_Information provided_:
[Start of section]

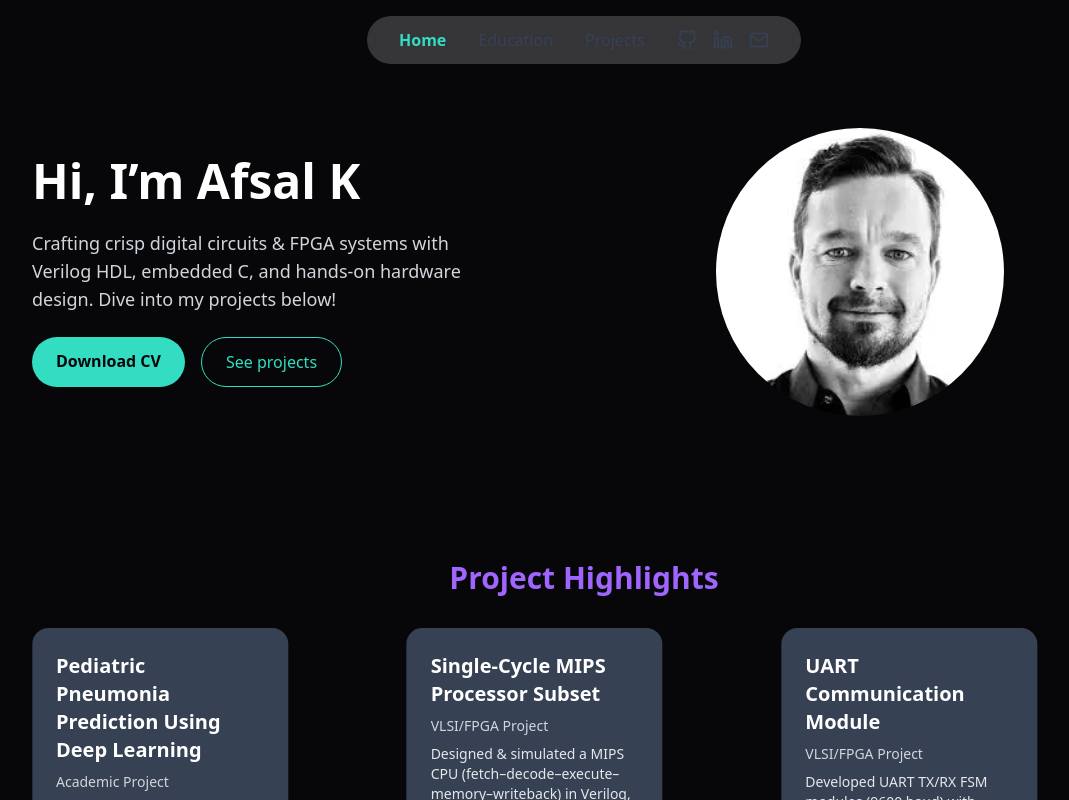
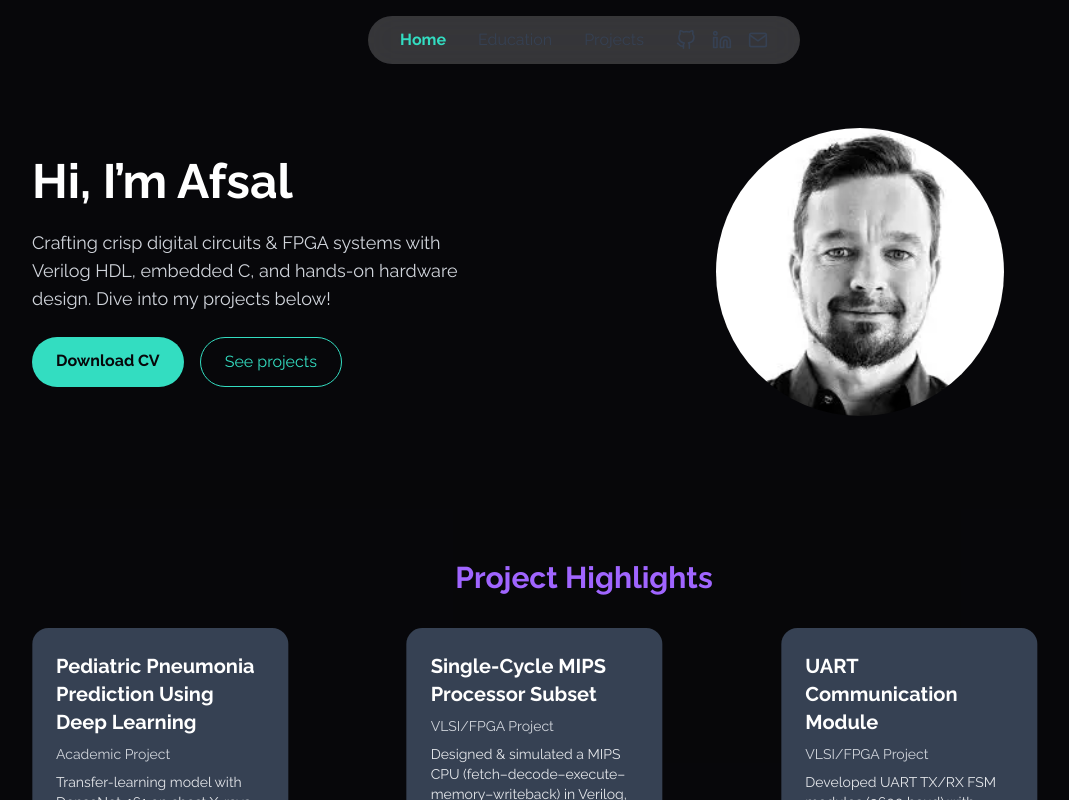
Before and after one commit to Afsalkalladi/portfolio, a Next.js app: page / in a window 1280 px wide. Shown: the top 800 px of the page, without its empty margins (56-1125 px from the left). Built offline with nearby package versions, Linux system fonts and the light colour scheme.

Commit message:
final work

```diff
--- a/src/app/globals.css
+++ b/src/app/globals.css
@@ -1,4 +1,12 @@
 @import "tailwindcss";
+/* globals.css */
+@import url('https://fonts.googleapis.com/css2?family=Raleway:wght@300;400;500;700&display=swap');
+@import url('https://fonts.googleapis.com/css2?family=Pacifico&display=swap');
+
+html, body {
+  font-family: 'Raleway', sans-serif;
+}
+
 
 @theme {
   --color-primary-500:    #a065ff;
@@ -7,4 +15,8 @@
   --radius-xl:            2rem;
 }
 
+.hero-font {
+  font-family: 'Pacifico', cursive;
+}
+
 html { scroll-behavior: smooth; }
--- a/src/app/layout.tsx
+++ b/src/app/layout.tsx
@@ -1,5 +1,12 @@
 import "@/app/globals.css";
+import { Raleway } from "next/font/google";
 import Navbar from "@/components/Navbar";
+
+const raleway = Raleway({
+  subsets: ["latin"],
+  weight: ["300", "400", "500", "700"],
+  variable: "--font-raleway",
+});
 
 export const metadata = {
   title: "Afsal Kalladi Portfolio",
@@ -12,7 +19,7 @@ export default function RootLayout({
   children: React.ReactNode;
 }) {
   return (
-    <html lang="en" className="dark">
+    <html lang="en" className={`${raleway.variable} font-sans`}>
       <body className="bg-background-500 text-white transition-colors duration-300">
         <Navbar />
         {children}
--- a/src/components/Hero.tsx
+++ b/src/components/Hero.tsx
@@ -14,9 +14,9 @@ export default function Hero() {
             initial={{ opacity: 0, y: -20 }}
             animate={{ opacity: 1, y: 0 }}
             transition={{ duration: 0.6 }}
-            className="text-4xl sm:text-5xl font-bold text-white"
+            className="text-4xl sm:text-5xl font-railway font-bold text-white"
           >
-            Hi, I’m Afsal K
+            Hi, I’m Afsal
           </motion.h1>
 
           <motion.p
@@ -57,7 +57,7 @@ export default function Hero() {
           <div className="relative w-64 h-64 sm:w-72 sm:h-72 rounded-full overflow-hidden">
             <img
               src="/images/profile.jpg"
-              alt="Afsal K"
+              alt="Afsalkalldi"
               className="w-full h-full object-cover"
             />
           </div>
```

[End of section]

_What you have to do_: Make an exact copy of the listing above. Its pictures are not needed.

_Solution to this exercise_:
Before and after one commit to Afsalkalladi/portfolio, a Next.js app: page / in a window 1280 px wide. Shown: the top 800 px of the page, without its empty margins (56-1125 px from the left). Built offline with nearby package versions, Linux system fonts and the light colour scheme.

Commit message:
final work

```diff
--- a/src/app/globals.css
+++ b/src/app/globals.css
@@ -1,4 +1,12 @@
 @import "tailwindcss";
+/* globals.css */
+@import url('https://fonts.googleapis.com/css2?family=Raleway:wght@300;400;500;700&display=swap');
+@import url('https://fonts.googleapis.com/css2?family=Pacifico&display=swap');
+
+html, body {
+  font-family: 'Raleway', sans-serif;
+}
+
 
 @theme {
   --color-primary-500:    #a065ff;
@@ -7,4 +15,8 @@
   --radius-xl:            2rem;
 }
 
+.hero-font {
+  font-family: 'Pacifico', cursive;
+}
+
 html { scroll-behavior: smooth; }
--- a/src/app/layout.tsx
+++ b/src/app/layout.tsx
@@ -1,5 +1,12 @@
 import "@/app/globals.css";
+import { Raleway } from "next/font/google";
 import Navbar from "@/components/Navbar";
+
+const raleway = Raleway({
+  subsets: ["latin"],
+  weight: ["300", "400", "500", "700"],
+  variable: "--font-raleway",
+});
 
 export const metadata = {
   title: "Afsal Kalladi Portfolio",
@@ -12,7 +19,7 @@ export default function RootLayout({
   children: React.ReactNode;
 }) {
   return (
-    <html lang="en" className="dark">
+    <html lang="en" className={`${raleway.variable} font-sans`}>
       <body className="bg-background-500 text-white transition-colors duration-300">
         <Navbar />
         {children}
--- a/src/components/Hero.tsx
+++ b/src/components/Hero.tsx
@@ -14,9 +14,9 @@ export default function Hero() {
             initial={{ opacity: 0, y: -20 }}
             animate={{ opacity: 1, y: 0 }}
             transition={{ duration: 0.6 }}
-            className="text-4xl sm:text-5xl font-bold text-white"
+            className="text-4xl sm:text-5xl font-railway font-bold text-white"
           >
-            Hi, I’m Afsal K
+            Hi, I’m Afsal
           </motion.h1>
 
           <motion.p
@@ -57,7 +57,7 @@ export default function Hero() {
           <div className="relative w-64 h-64 sm:w-72 sm:h-72 rounded-full overflow-hidden">
             <img
               src="/images/profile.jpg"
-              alt="Afsal K"
+              alt="Afsalkalldi"
               className="w-full h-full object-cover"
             />
           </div>
```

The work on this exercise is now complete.